And what of those murdered innocents?
They were the products of a violent, racist culture, according to Phillip Adams, who assembled a list of American racist crimes for a column in The Australian.
I have no idea what it had to do with September 11, but Adams seemed to think historical racism was significant somehow, and denounced the U.S. for "confusing itself with the sanitised representations in Disney theme parks."
Adams is confusing New York 2001 with Alabama 1963. He should examine the names of the WTC victims, which reveal a multiculturalism so diverse it makes Australia look like an 18-million member Von Trapp family: Gopu, Abad, Cho, Ahladiotis, DeFazio, Goldberg, Bakalinskaya, Doi, Economos, Bijoux, Agarwala, Gscaar, Carranza, Gjonbalaj ...
The left's confusion over the attacks turned incomprehensible once America launched its response. A couple of weeks into the conflict, the Herald's Margo Kingston wrote: "It's hard to find victory or exit strategies or any other sanity in what's happening … as predicted by everyone except the Yanks, it appears, it's supposed be a LONG war, requiring PATIENCE and INTELLIGENCE."
And LOTS of CAPITAL LETTERS. Australia's left wanted no part of the war, long or otherwise. Kingston felt the war was nothing to do with us. FitzSimons wrote: "Have I missed something or is the whole thrust of our response so far been to write an absolutely blank check to the Americans?"
As usual, FitzSimons did miss something, or rather 22 things. That's how many Australians were killed on September 11.
Peter Gyulavary moved to New York from Australia after marrying an American woman. He painted their house green and gold, Australia's colors. "I always knew," said Jane Gyulavary at her husband's memorial service, "that Australia would bring me something special and magical."
Not our war, eh?
I suppose the war, such as it was in the days before America commenced bombing, was nothing much to do with Tom Kaade, either. Kaade lives in South Bend, Indiana. When the WTC was attacked, Kaade and his friends Ron and Wayne drove a Dodge pickup to Ground Zero, where the trio loaded the truck with ice and bottles. "Help yourself to a drink, sir," Kaade called out to every cop, ambulance staffer or fireman who wandered past.
At some stages they were giving away 640 bottles of water and soft drink every hour, while Kaade glared at the rescue site, quietly furious there was nothing more he could do. Kaade wasn't in much of a mood to apologise to anyone.
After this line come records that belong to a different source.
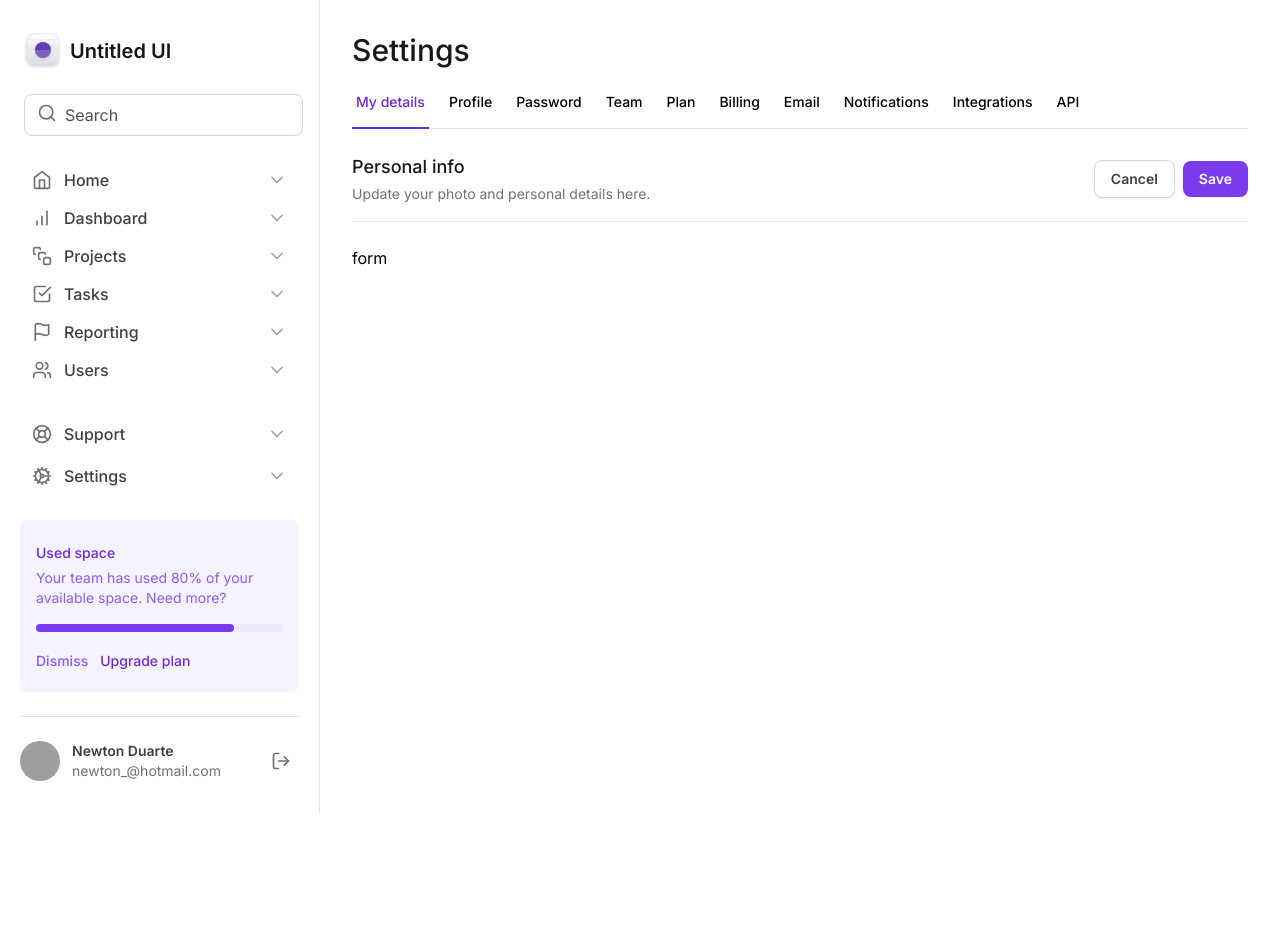
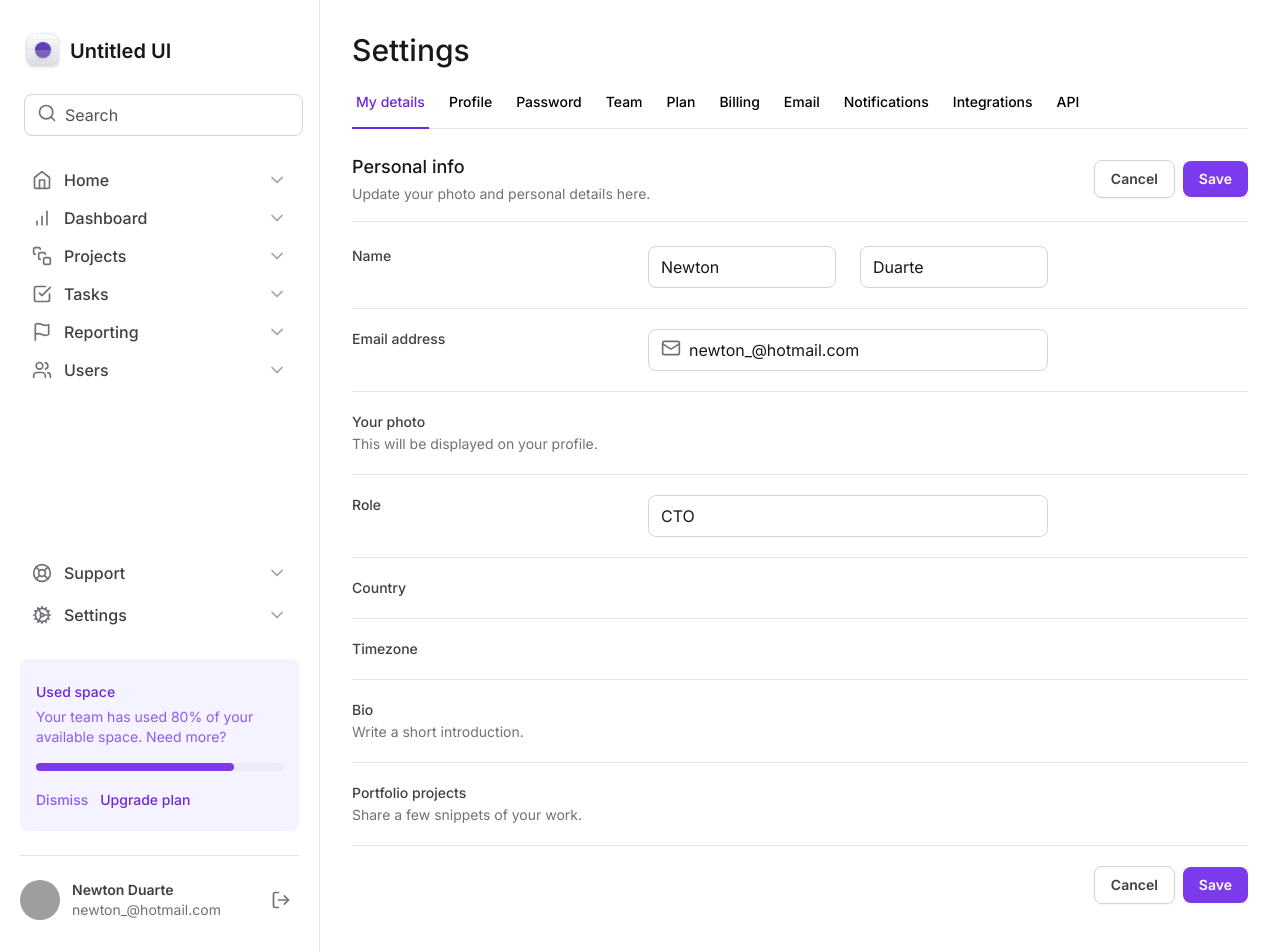
Before and after one commit to Newton-Duarte/ignite-tailwind, a Next.js app: page / in a window 1280 px wide. Before the commit the page ends 813 px from the top, so only its background shows below. Built offline with nearby package versions, Linux system fonts and the light colour scheme; grey boxes are pictures that could not be loaded.

Commit message:
feat: add form fields

```diff
--- a/src/app/page.tsx
+++ b/src/app/page.tsx
@@ -1,4 +1,6 @@
 import { SettingsTabs } from '@/components/SettingsTabs'
+import * as Input from '@/components/Input'
+import { Mail } from 'lucide-react'
 
 export default function Home() {
   return (
@@ -31,8 +33,123 @@
           </div>
         </div>
 
-        <form id="settings" className="mt-6 flex w-full flex-col ">
-          form
+        <form
+          id="settings"
+          className="mt-6 flex w-full flex-col gap-5 divide-y divide-zinc-200"
+        >
+          <div className="grid grid-cols-form gap-3">
+            <label
+              htmlFor="firstName"
+              className="text-sm font-medium text-zinc-700"
+            >
+              Name
+            </label>
+            <div className="grid grid-cols-2 gap-6">
+              <Input.InputRoot>
+                <Input.InputControl id="firstName" defaultValue="Newton" />
+              </Input.InputRoot>
+
+              <Input.InputRoot>
+                <Input.InputControl defaultValue="Duarte" />
+              </Input.InputRoot>
+            </div>
+          </div>
+
+          <div className="grid grid-cols-form gap-3 pt-5">
+            <label
+              htmlFor="email"
+              className="text-sm font-medium text-zinc-700"
+            >
+              Email address
+            </label>
+            <Input.InputRoot>
+              <Input.InputPrefix>
+                <Mail className="h-5 w-5 text-zinc-500" />
+              </Input.InputPrefix>
+              <Input.InputControl
+                id="email"
+                type="email"
+                defaultValue="newton_@hotmail.com"
+              />
+            </Input.InputRoot>
+          </div>
+
+          <div className="grid grid-cols-form gap-3 pt-5">
+            <label
+              htmlFor="photo"
+              className="text-sm font-medium text-zinc-700"
+            >
+              Your photo
+              <span className="mt-0.5 block text-sm font-normal text-zinc-500">
+                This will be displayed on your profile.
+              </span>
+            </label>
+          </div>
+
+          <div className="grid grid-cols-form gap-3 pt-5">
+            <label htmlFor="role" className="text-sm font-medium text-zinc-700">
+              Role
+            </label>
+            <Input.InputRoot>
+              <Input.InputControl id="role" defaultValue="CTO" />
+            </Input.InputRoot>
+          </div>
+
+          <div className="grid grid-cols-form gap-3 pt-5">
+            <label
+              htmlFor="country"
+              className="text-sm font-medium text-zinc-700"
+            >
+              Country
+            </label>
+            <div></div>
+          </div>
+
+          <div className="grid grid-cols-form gap-3 pt-5">
+            <label
+              htmlFor="timezone"
+              className="text-sm font-medium text-zinc-700"
+            >
+              Timezone
+            </label>
+            <div></div>
+          </div>
+
+          <div className="grid grid-cols-form gap-3 pt-5">
+            <label htmlFor="bio" className="text-sm font-medium text-zinc-700">
+              Bio
+              <span className="mt-0.5 block text-sm font-normal text-zinc-500">
+                Write a short introduction.
+              </span>
+            </label>
+          </div>
+
+          <div className="grid grid-cols-form gap-3 pt-5">
+            <label
+              htmlFor="projects"
+              className="text-sm font-medium text-zinc-700"
+            >
+              Portfolio projects
+              <span className="mt-0.5 block text-sm font-normal text-zinc-500">
+                Share a few snippets of your work.
+              </span>
+            </label>
+          </div>
+
+          <div className="flex items-center justify-end gap-2 pt-5">
+            <button
+              type="button"
+              className="rounded-lg border border-zinc-300 px-4 py-2 text-sm font-semibold text-zinc-700 shadow-sm hover:bg-zinc-50"
+            >
+              Cancel
+            </button>
+            <button
+              type="submit"
+              className="rounded-lg bg-violet-600 px-4 py-2 text-sm font-semibold text-white shadow-sm hover:bg-violet-700"
+            >
+              Save
+            </button>
+          </div>
         </form>
       </div>
     </>
--- a/tailwind.config.ts
+++ b/tailwind.config.ts
@@ -7,6 +7,7 @@
       gridTemplateColumns: {
         app: 'minmax(18rem, 20rem) 1fr',
         profile: 'max-content 1fr max-content',
+        form: 'minmax(7.5rem, 17.5rem) minmax(25rem, 1fr) minmax(0, 15rem)',
       },
     },
   },
```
Nor should he have been. An apology made for something you haven't done represents a kind of death: a death of justice, or truth. There are deaths and there is Death; I would have preferred to have taken my chances in the World Trade Center on September 11 than live in the soulless, unfeeling, inhuman void where the likes of O'Shane, Adams, FitzSimons, and Kingston dwell. They place ideology above humanity. They seek to justify evil. They witness chaos, and see reason.
They would walk Manhattan streets that scream with suffering, and hear not a sound.
Blaming Ourselves will be published in May by Duffy & Snellgrove. The author accepted no payment for this piece, and will donate all eventual profits to New York City charities.
Tim Blair is an Australia-based journalist who first encountered the horror of environmentalism as a grade school student, when a bearded teacher told him that all the fossil fuel in the world was about to vanish and everybody would soon be driving electric cars. Born in 1965, he has been a senior editor at Time magazine, a columnist at Sydney's Daily Telegraph, and the editor of Sports Illustrated's Australian edition. He currently writes for various Australian newspapers and magazines, publishes Timblair.com and has owned dozens of cars and motorcycles — none of them electric.